Records for the task Block Start

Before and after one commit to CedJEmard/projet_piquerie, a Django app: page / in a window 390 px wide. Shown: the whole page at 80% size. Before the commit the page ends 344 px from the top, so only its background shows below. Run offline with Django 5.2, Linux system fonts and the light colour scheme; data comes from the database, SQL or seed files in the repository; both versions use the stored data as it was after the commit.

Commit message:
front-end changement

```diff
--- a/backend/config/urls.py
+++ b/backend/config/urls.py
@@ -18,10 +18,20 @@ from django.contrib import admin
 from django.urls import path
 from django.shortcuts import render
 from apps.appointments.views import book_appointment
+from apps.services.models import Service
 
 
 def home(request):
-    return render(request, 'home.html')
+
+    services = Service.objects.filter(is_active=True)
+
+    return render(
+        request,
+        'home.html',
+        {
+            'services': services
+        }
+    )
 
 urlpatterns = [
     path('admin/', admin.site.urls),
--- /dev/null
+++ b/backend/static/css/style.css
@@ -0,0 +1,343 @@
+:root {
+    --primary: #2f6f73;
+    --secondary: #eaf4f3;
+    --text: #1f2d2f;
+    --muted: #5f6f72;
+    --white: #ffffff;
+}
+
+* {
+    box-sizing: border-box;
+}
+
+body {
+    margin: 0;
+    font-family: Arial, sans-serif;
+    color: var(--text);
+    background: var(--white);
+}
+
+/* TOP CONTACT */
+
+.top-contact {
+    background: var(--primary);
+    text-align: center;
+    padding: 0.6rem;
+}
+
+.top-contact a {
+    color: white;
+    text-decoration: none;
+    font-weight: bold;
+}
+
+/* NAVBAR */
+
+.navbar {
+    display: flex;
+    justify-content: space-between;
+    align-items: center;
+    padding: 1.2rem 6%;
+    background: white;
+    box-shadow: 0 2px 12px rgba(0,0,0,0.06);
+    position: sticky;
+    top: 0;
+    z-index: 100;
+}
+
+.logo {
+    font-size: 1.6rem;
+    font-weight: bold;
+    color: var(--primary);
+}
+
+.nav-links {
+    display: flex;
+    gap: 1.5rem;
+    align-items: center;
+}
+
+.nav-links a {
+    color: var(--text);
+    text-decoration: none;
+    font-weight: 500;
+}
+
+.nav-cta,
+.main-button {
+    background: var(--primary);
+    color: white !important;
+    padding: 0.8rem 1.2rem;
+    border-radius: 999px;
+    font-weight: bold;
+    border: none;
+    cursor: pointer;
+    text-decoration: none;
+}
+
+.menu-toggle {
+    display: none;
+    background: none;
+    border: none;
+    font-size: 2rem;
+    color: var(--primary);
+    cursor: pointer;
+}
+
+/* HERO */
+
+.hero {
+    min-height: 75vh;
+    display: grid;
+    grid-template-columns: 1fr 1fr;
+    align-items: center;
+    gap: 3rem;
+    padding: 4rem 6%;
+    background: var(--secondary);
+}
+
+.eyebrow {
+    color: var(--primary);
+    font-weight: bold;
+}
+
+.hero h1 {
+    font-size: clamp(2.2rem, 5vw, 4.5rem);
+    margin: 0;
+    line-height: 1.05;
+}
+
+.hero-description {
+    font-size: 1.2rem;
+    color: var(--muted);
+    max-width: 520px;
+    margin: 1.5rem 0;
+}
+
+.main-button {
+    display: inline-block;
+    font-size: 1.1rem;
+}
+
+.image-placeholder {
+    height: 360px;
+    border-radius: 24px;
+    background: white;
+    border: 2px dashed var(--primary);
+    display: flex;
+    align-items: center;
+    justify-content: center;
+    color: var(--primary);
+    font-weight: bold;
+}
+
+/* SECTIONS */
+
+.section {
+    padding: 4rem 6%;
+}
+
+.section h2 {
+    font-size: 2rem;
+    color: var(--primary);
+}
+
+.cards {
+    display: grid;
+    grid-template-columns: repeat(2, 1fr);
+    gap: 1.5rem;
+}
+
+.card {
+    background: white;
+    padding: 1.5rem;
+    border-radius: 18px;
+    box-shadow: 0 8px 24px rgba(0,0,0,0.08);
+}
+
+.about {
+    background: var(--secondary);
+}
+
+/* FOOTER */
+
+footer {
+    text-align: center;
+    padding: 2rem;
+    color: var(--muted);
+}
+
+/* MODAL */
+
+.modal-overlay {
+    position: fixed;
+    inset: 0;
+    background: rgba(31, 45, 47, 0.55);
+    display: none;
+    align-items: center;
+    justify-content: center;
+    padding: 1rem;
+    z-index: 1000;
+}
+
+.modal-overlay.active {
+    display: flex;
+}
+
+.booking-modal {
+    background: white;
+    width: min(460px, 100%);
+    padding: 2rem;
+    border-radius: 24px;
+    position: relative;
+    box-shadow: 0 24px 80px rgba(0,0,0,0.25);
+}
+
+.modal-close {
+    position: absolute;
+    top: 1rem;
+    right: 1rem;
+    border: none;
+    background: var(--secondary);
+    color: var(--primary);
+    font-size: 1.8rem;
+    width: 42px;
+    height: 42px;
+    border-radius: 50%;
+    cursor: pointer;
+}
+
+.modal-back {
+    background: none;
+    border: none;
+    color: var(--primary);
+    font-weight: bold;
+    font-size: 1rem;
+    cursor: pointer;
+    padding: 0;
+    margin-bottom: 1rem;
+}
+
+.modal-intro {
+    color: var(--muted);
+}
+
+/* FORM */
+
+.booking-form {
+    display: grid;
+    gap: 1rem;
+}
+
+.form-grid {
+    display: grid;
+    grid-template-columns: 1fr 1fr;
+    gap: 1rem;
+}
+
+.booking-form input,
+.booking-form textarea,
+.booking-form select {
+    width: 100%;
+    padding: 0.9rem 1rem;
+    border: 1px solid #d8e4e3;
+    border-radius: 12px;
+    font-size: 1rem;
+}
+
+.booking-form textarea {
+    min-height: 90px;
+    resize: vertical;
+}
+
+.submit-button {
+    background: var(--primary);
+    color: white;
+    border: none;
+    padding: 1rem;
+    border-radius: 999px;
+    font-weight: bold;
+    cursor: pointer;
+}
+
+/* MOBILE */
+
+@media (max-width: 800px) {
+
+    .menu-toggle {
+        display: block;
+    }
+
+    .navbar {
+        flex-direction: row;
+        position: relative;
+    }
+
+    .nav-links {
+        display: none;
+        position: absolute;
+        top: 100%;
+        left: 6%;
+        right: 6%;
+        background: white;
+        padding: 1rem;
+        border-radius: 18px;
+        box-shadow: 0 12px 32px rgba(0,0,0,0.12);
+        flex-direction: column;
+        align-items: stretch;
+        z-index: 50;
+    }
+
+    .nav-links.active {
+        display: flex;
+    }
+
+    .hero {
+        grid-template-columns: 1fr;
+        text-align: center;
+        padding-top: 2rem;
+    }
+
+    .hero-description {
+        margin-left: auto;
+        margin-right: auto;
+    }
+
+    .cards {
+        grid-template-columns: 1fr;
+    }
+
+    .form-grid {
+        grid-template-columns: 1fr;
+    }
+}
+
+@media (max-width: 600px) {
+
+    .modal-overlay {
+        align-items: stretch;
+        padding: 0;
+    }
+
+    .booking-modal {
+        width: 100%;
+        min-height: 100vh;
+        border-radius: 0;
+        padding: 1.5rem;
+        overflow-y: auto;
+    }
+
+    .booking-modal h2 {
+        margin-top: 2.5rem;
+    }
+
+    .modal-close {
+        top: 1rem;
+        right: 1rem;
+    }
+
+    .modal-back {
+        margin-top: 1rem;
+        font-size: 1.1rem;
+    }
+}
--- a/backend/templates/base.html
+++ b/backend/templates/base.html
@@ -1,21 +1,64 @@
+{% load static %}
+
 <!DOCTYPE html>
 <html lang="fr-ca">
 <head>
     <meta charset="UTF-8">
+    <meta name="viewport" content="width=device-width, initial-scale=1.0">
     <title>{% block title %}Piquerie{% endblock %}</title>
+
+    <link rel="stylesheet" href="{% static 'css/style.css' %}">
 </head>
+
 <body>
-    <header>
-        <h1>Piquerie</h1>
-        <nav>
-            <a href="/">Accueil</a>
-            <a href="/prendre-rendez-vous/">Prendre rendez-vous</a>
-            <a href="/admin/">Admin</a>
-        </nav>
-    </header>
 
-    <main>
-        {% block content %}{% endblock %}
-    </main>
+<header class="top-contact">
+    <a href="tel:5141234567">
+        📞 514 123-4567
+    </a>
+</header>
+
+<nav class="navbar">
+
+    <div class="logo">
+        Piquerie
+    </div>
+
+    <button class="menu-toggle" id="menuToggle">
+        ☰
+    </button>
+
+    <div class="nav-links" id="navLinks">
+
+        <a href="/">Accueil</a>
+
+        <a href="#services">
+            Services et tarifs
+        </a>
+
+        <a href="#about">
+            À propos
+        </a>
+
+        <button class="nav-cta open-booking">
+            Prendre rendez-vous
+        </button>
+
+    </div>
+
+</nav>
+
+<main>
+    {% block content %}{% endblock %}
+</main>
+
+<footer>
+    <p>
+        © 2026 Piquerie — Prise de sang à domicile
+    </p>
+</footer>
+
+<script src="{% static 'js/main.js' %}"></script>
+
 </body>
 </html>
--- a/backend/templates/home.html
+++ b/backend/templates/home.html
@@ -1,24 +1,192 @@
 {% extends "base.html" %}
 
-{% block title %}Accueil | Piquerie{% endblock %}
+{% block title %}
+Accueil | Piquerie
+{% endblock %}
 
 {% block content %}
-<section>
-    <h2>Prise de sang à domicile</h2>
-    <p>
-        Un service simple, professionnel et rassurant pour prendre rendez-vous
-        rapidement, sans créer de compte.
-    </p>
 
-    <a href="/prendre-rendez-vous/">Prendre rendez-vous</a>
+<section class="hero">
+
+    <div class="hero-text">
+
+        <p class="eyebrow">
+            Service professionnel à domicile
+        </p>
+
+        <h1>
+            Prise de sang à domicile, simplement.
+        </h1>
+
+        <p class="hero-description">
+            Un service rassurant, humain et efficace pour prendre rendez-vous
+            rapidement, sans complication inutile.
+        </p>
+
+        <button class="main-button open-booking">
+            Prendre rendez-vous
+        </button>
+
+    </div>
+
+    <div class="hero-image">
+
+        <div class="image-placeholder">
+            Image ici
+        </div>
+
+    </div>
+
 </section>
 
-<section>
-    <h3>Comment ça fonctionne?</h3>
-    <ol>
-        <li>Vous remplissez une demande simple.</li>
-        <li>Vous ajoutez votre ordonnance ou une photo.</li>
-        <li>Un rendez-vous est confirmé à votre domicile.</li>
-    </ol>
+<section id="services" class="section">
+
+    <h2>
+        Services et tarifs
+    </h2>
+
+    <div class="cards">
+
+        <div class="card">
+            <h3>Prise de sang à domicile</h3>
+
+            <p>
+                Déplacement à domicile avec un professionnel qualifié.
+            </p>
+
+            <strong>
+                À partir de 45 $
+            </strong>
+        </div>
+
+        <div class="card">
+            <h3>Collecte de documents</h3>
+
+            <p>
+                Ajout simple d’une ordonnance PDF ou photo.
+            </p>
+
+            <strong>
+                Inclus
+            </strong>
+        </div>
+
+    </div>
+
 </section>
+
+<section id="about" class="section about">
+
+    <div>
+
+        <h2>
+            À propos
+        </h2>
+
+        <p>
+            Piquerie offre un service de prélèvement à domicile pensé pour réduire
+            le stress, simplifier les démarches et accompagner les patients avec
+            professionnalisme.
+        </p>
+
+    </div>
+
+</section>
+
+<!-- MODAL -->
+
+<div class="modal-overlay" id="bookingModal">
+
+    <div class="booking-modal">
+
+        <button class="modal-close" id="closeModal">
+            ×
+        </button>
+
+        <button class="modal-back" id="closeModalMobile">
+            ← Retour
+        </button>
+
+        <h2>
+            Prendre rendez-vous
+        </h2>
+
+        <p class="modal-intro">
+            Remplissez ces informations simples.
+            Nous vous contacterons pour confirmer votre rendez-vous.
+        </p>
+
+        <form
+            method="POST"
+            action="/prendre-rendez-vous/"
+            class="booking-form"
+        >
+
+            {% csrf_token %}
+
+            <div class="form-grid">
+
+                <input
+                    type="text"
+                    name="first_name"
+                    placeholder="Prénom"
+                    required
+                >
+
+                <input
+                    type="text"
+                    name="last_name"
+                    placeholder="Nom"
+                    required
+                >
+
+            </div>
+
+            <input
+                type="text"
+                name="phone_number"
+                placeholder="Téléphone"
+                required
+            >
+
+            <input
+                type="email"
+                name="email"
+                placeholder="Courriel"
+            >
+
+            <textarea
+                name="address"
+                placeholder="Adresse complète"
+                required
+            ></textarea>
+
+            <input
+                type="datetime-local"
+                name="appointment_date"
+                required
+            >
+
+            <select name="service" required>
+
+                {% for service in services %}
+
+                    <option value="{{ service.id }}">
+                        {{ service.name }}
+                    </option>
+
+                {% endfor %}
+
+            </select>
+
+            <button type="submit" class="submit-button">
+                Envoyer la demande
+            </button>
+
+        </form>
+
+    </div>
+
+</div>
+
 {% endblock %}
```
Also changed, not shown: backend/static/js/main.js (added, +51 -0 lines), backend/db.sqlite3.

Records for the task Block End

Your goal:
Using the entries above, state how many lines contain the string "href"; the number is all that is needed.

Output:
9